One day while shopping in an antique/toy/gift store in town, we came across this vintage ad for the same GE Refrigerator that we had in our basement. It looked identical. We had to have it for a sentimental memento, as well as for the entertainment value of the advertisement.

1930 GE ad.

The text of the ad is classic 1930: “Why hesitate to suggest to your husband the gift you long for most? … The refrigerator with the Monitor Top – as distinguished in its modern beauty as in its splendid record of economical performance – what a glorious gift for any woman to receive!”

While the ad plays to outdated domestic roles, it also speaks of what an economical and efficient gift this is. People are concerned with appliance noise, cost, payment plans, appearance, convenience and of course finding good gifts for mothers and wives. Perhaps it is not so different from today’s advertisements and domestic concerns.

More on the Hardwick Stove

Last week I wrote about my mysterious stove/oven manufactured by the Hardwick Stove Company. Thank you to Elyse for comments. However, I realized that more pictures would be helpful for accurate guesses. Rather than ramble on without images, here are some photos of the unit and a description to the best of my ability. Click on any image to enlarge (and then you should be able to zoom in from there.)

Just a refresher: the hood is not part of the stove/oven unit.

The gas burners when the metal plate is lifted. There are four burners.

The oven is on the right, and a compartment box is on the left. There is a lever that says open/shut. Don't mind Izzy - she just likes to get in the way. Beneath the left door is a storage compartment. Beneath the oven is a broiler.

Another shot, but Izzy is in the way...

A close up of the box when opened. I believe it has wood ashes, but since I know nothing of this stove, I'm not making any bets.

When you lift up one of the warming plates, this is what appears below.
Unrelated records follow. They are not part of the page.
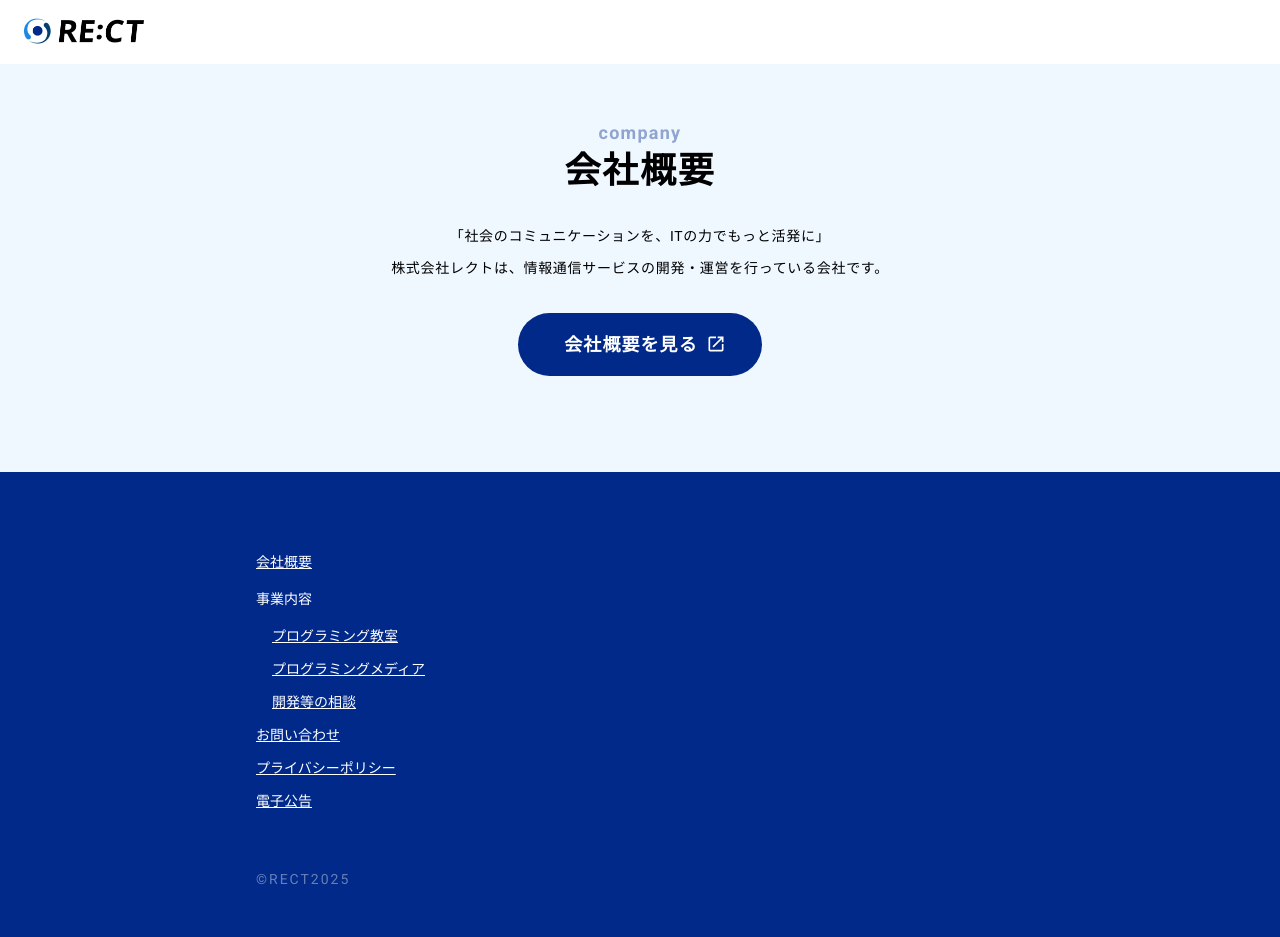
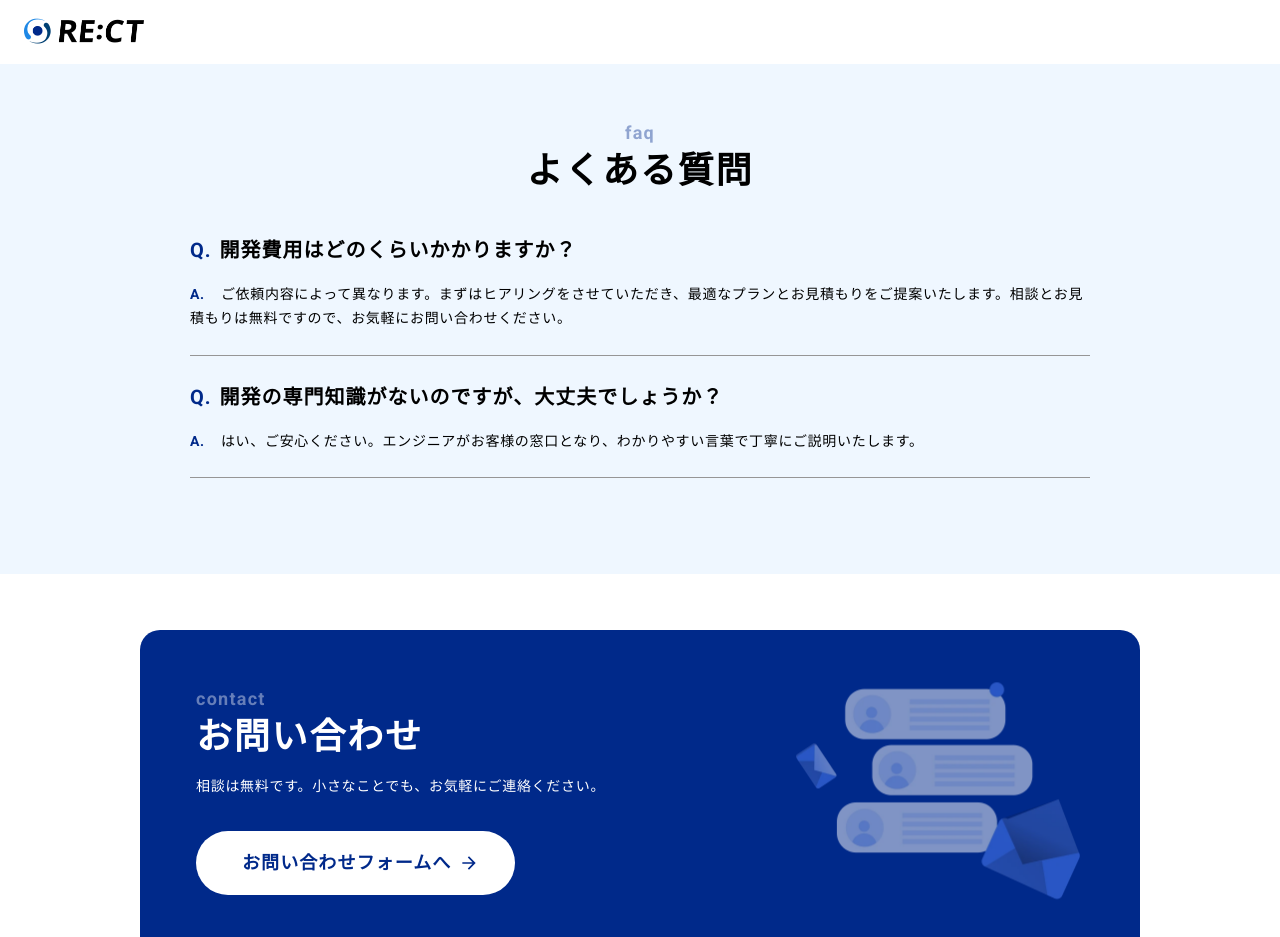
Before and after one commit to yutaroud/rect, a Next.js app: page /demand in a window 1280 px wide. Shown: the top 937 px of the page. Built offline with nearby package versions, Linux system fonts and the light colour scheme.

Commit message:
よくある質問

```diff
--- a/src/app/demand/Contact.tsx
+++ b/src/app/demand/Contact.tsx
@@ -1,7 +1,61 @@
+import Heading2 from './components/Heading2'
+import CustomButton from './components/Button'
+import { Box,Typography } from '@mui/material';
+import img from '../../../public/image/demand/contact.webp';
+
+const sxStyles = {
+  text: {
+    fontSize: '14px',
+    letterSpacing: '0.05em',
+    lineHeight: '1.7',
+    color: '#fff',
+    mt: 2,
+    '& + &': {
+      mt: 1,
+    },
+  }
+}
 
 const Contact = () => {
   return (
-    <p></p>
+    <Box
+      sx={{
+        maxWidth: '1000px',
+        mx: 'auto',
+        backgroundColor: '#00298A',
+        borderRadius: '20px',
+        px: 7,
+        pt: 7,
+        pb: 8,
+        my: 7,
+        position: 'relative',
+      }}>
+        <Heading2 subText="contact" mainText="お問い合わせ" position="right" backGroundWhite={false}/>
+        <Typography sx={sxStyles.text}>相談は無料です。小さなことでも、お気軽にご連絡ください。</Typography>
+        <Box mt={4}>
+          <CustomButton
+            label="お問い合わせフォームへ"
+            variant="secondary"
+            showFreeLabel={false}
+            icon="arrow-right"
+            href="https://forms.gle/tWbY3pJaxRpEq7Nz8"
+          />
+        </Box>
+        <Box sx={{
+          position: 'absolute',
+          top: '50%',
+          transform: 'translateY(-50%)',
+          right: '60px',
+        }}>
+          <img
+            src={img.src}
+            alt=""
+            width="570"
+            height="434"
+            style={{ maxWidth: '284px', height: 'auto', }}
+          />
+        </Box>
+    </Box>
   )
 }
 export default Contact;
--- a/src/app/demand/Faq.tsx
+++ b/src/app/demand/Faq.tsx
@@ -1,7 +1,82 @@
+import Heading2 from './components/Heading2'
+import { Box,Typography } from '@mui/material';
+
+const questionData = [
+  {
+    id: 'q1',
+    question: '開発費用はどのくらいかかりますか？',
+    answer:
+      'ご依頼内容によって異なります。まずはヒアリングをさせていただき、最適なプランとお見積もりをご提案いたします。相談とお見積もりは無料ですので、お気軽にお問い合わせください。',
+  },
+  {
+    id: 'q2',
+    question: '開発の専門知識がないのですが、大丈夫でしょうか？',
+    answer:
+      'はい、ご安心ください。エンジニアがお客様の窓口となり、わかりやすい言葉で丁寧にご説明いたします。',
+  },
+];
 
 const Faq = () => {
   return (
-    <p></p>
+    <Box
+      sx={{
+        display: 'flex',
+        alignItems: 'center',
+        pt: 7,
+        pb: 12,
+        backgroundColor: '#EFF7FF'
+      }}
+    >
+      <Box
+        sx={{
+          maxWidth: '900px',
+          width: '100%',
+          mx: 'auto',
+        }}
+      >
+        <Heading2 subText="faq" mainText="よくある質問"/>
+        <Box mt={5}>
+          {questionData.map((item) => (
+            <Box component="dl" key={item.id} sx={{
+              borderBottom: 'solid 1px #969696',
+              pb: 3,
+              '& + &': {
+                pt: 3,
+              }
+            }}>
+              <Typography component="dt" sx={{
+                fontSize: '20px',
+                fontWeight: 'bold',
+                letterSpacing: '0.05em',
+                lineHeight: '1.7',
+              }}>
+                <Typography component="span" sx={{
+                  mr: 1,
+                  fontSize: '20px',
+                  fontWeight: 'bold',
+                  color: '#00298A',
+                }}>Q.</Typography>
+                {item.question}
+              </Typography>
+              <Typography component="dd" sx={{
+                mt: 2,
+                fontSize: '14px',
+                letterSpacing: '0.05em',
+                lineHeight: '1.7',
+              }}>
+                <Typography component="span" sx={{
+                  mr: 2,
+                  fontSize: '14px',
+                  fontWeight: 'bold',
+                  color: '#00298A'
+                }}>A.</Typography>
+                {item.answer}
+              </Typography>
+            </Box>
+          ))}
+        </Box>
+      </Box>
+    </Box>
   )
 }
 export default Faq;
--- a/src/app/demand/components/Heading2.tsx
+++ b/src/app/demand/components/Heading2.tsx
@@ -4,9 +4,15 @@ interface Heading2Props {
   subText: string;
   mainText: string;
   position?: 'center' | 'right';
+  backGroundWhite?: boolean;
 }
 
-export const Heading2: React.FC<Heading2Props> = ({ subText, mainText, position="center" }) => {
+export const Heading2: React.FC<Heading2Props> = ({
+  subText,
+  mainText,
+  position="center",
+  backGroundWhite = true,
+  }) => {
   return (
     <Box sx={{
       display: 'flex',
@@ -20,7 +26,7 @@ export const Heading2: React.FC<Heading2Props> = ({ subText, mainText, position=
         variant="body2"
         component="span"
         sx={{
-          color: 'rgba(0, 41, 138, 0.4)',
+          color: backGroundWhite ? 'rgba(0, 41, 138, 0.4)' : 'rgba(255, 255, 255, 0.4)',
           fontWeight: 'bold',
           letterSpacing: '0.07em',
           fontSize: '18px'
@@ -29,13 +35,15 @@ export const Heading2: React.FC<Heading2Props> = ({ subText, mainText, position=
         {subText}
       </Typography>
       <Typography
-      variant="h2"
-      component="h2"
-      sx={{
-        fontWeight: 'bold',
-        letterSpacing: '0.05em',
-        fontSize: '36px'
-      }}>
+        variant="h2"
+        component="h2"
+        sx={{
+          fontWeight: 'bold',
+          letterSpacing: '0.05em',
+          fontSize: '36px',
+          color: backGroundWhite ? '#000' : '#fff',
+        }}
+      >
         {mainText}
       </Typography>
     </Box>
```
Also changed, not shown: public/image/demand/contact.webp (added).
Any thoughts? I’ve just found, so perhaps I’ll find some leads there. Thank you readers for being my sounding board on this matter. I appreciate it. I hope you enjoy the puzzle.

Preservation Photos #50
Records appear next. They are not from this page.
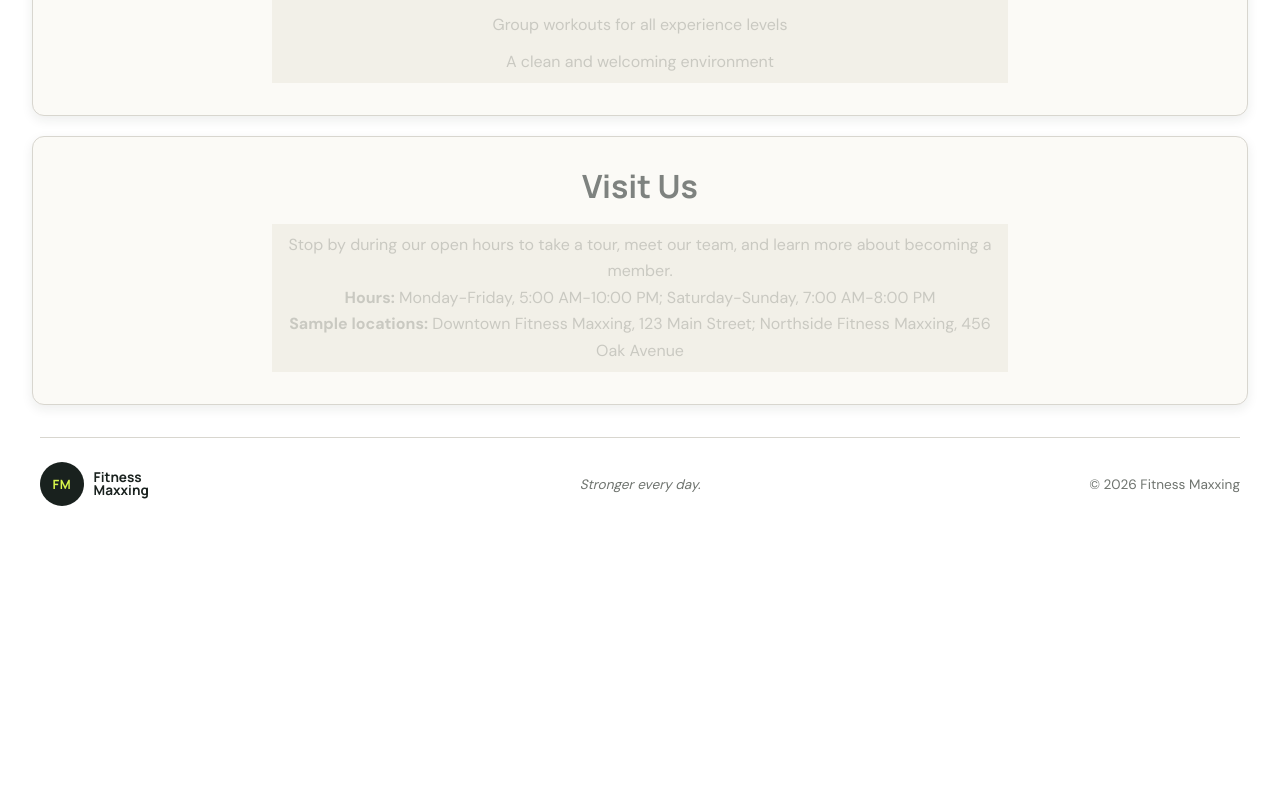
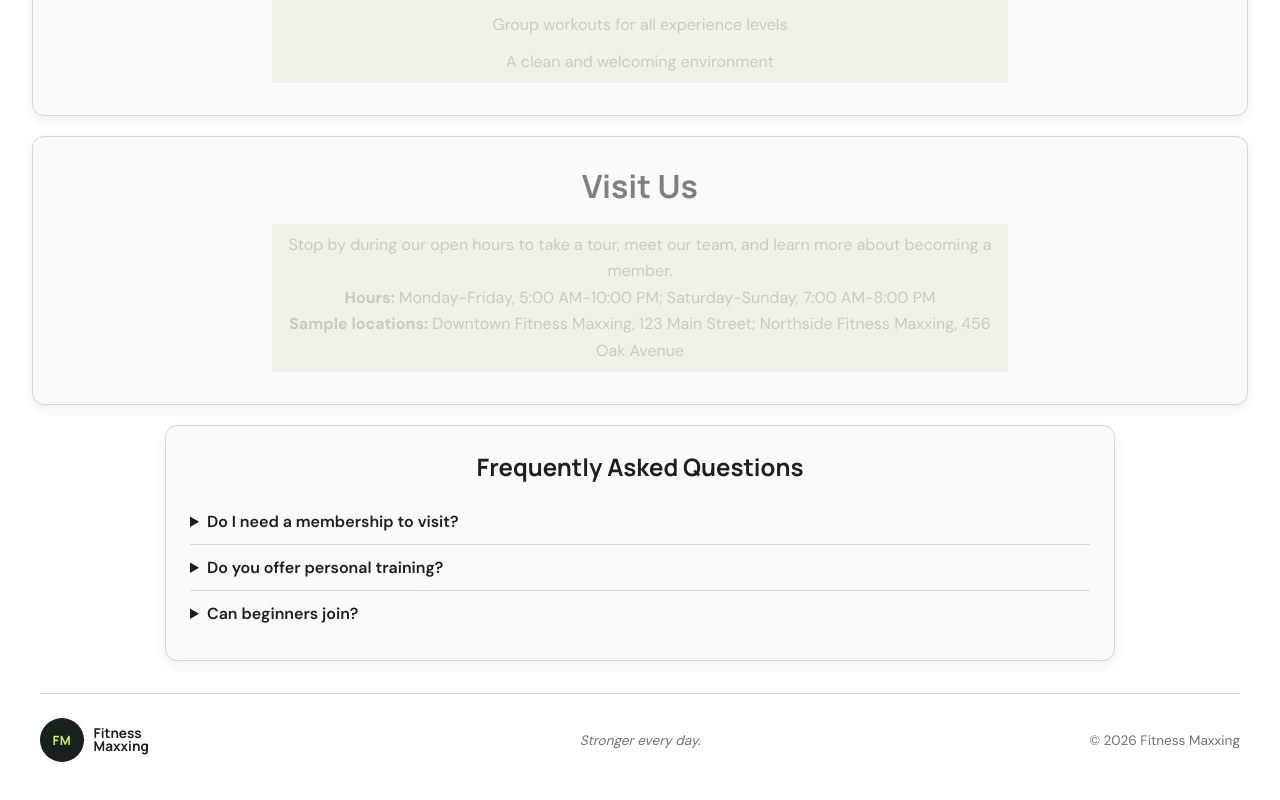
Before and after one commit to jaydonkc/h4i-calpoly-team7, a Next.js app: page /gym-info in a window 1280 px wide. Shown: the part 530-1330 px from the top of the page. Before the commit the page ends 1084 px from the top, so only its background shows below. Built offline with nearby package versions, Linux system fonts and the light colour scheme.

Commit message:
feat: add faq

```diff
--- a/src/app/gym-info/info.css
+++ b/src/app/gym-info/info.css
@@ -172,6 +172,41 @@ main:has(.offer-info:hover, .visit-info:hover) .about-info .gym-details::after {
 	margin: 0;
 }
 
+.faq-info {
+	max-width: 900px;
+	margin-top: 1.25rem;
+	padding: 1.5rem;
+	text-align: left;
+}
+
+.faq-info h2 {
+	margin: 0 0 1rem;
+	font-family: "Manrope", sans-serif;
+	font-size: 1.5rem;
+	text-align: center;
+}
+
+.faq-info details {
+	padding: 0.75rem 0;
+	border-bottom: 1px solid #d8d6cf;
+}
+
+.faq-info details:last-child {
+	border-bottom: 0;
+}
+
+.faq-info summary {
+	color: #19211e;
+	font-weight: 600;
+	cursor: pointer;
+}
+
+.faq-info p {
+	margin: 0.75rem 0 0;
+	color: #6f746f;
+	line-height: 1.5;
+}
+
 .info:hover .gym-details::after,
 .info:focus-within .gym-details::after {
 	opacity: 0;
--- a/src/app/gym-info/page.tsx
+++ b/src/app/gym-info/page.tsx
@@ -54,6 +54,22 @@ export default function GymInfoPage() {
         </div>
       </div>
 
+      <section className="info faq-info">
+        <h2>Frequently Asked Questions</h2>
+        <details>
+          <summary>Do I need a membership to visit?</summary>
+          <p>No. Visitors can schedule a tour or ask about a day pass at the front desk.</p>
+        </details>
+        <details>
+          <summary>Do you offer personal training?</summary>
+          <p>Yes. Our trainers can help create a fitness plan based on your goals and experience.</p>
+        </details>
+        <details>
+          <summary>Can beginners join?</summary>
+          <p>Absolutely. Our equipment, classes, and staff support members at every fitness level.</p>
+        </details>
+      </section>
+
       <footer className="fitness-footer">
         <div className="fitness-logo" aria-label="Fitness Maxxing">
           <span className="fitness-logo-mark">FM</span>
```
One of the many beautiful, historic stained glass windows in the 1842 Centre Congregational Church in Brattleboro, VT.

Preservation Photos #29
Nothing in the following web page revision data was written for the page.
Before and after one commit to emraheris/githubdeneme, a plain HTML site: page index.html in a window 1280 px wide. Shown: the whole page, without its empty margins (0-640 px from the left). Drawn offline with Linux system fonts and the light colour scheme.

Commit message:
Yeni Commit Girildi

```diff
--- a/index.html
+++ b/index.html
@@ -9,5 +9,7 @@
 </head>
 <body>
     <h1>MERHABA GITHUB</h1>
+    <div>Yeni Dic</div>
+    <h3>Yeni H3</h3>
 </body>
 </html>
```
A house in Walnut, Iowa as seen in summer 2006 that I really wanted to buy (it was for sale). Sadly, I do not remember the address, but I encountered it while browsing the Walnut Antique Show.

Souvenir Postcard Booklets

For Christmas, a few years ago, I received a wonderful collection of souvenir postcard booklets from Jen G. She found them at a neighborhood antique store in Boston and knowing how much I love United States travel, she so thoughtfully gave them to me. It’s been a while since I looked at them, but I picked them up over the weekend and once again attempted to date them. There aren’t any dates at all and so far my internet searching has not been fruitful. Some of you readers must know; please share any clues. These souvenir books are so much fun and all quite different in terms of font, captions, and layout. I’ll share them individually in the coming weeks for anyone who may be a postcard dating extraordinaire.  For now, enjoy the intriguing covers.

One method I’ve used so far is by considering surrounding facts. For instance, the Badlands were designated a National Monument in 1929, and not a National Park until 1978. (Of course, I would have given that date range as my guess anyway.) And now after looking at these again, I need to go take a western road trip … how about you?

Preservation Photos #22

A Greek Revival inspired doorway (and a creepy dentist chair sort of visible in the foreground) at Mason Brothers Architectural salvage in Essex Junction, VT. What are your thoughts on salvage? For it? Against it?